PROBLEM REQUIREMENTS:
Leave out the pictures and return every entry exactly as it appears.

PROVIDED RECORDS:
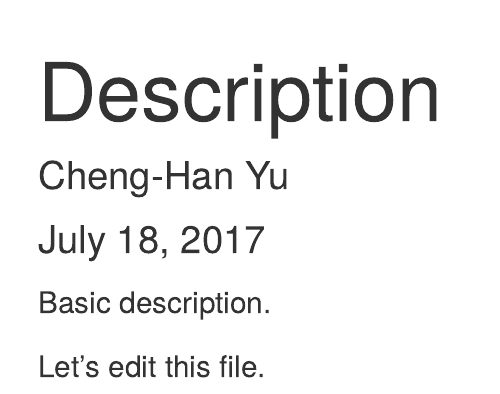
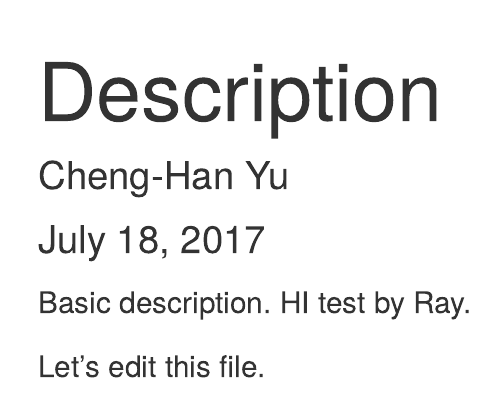
Before and after one commit to chenghanyu/gitdemo, an R Markdown document (basicdescription.Rmd): the page in a window 1100 px wide, from its top. Rendered offline with R 4.5, knitr and Pandoc, with nearby package versions.

Commit message:
Add a line.
Ray

```diff
--- a/basicdescription.Rmd
+++ b/basicdescription.Rmd
@@ -6,7 +6,7 @@ output: html_document
 ---
 
 Basic description.
-
+HI test by Ray.
 
 
 Let's edit this file.
```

ANSWER AREA:
Before and after one commit to chenghanyu/gitdemo, an R Markdown document (basicdescription.Rmd): the page in a window 1100 px wide, from its top. Rendered offline with R 4.5, knitr and Pandoc, with nearby package versions.

Commit message:
Add a line.
Ray

```diff
--- a/basicdescription.Rmd
+++ b/basicdescription.Rmd
@@ -6,7 +6,7 @@ output: html_document
 ---
 
 Basic description.
-
+HI test by Ray.
 
 
 Let's edit this file.
```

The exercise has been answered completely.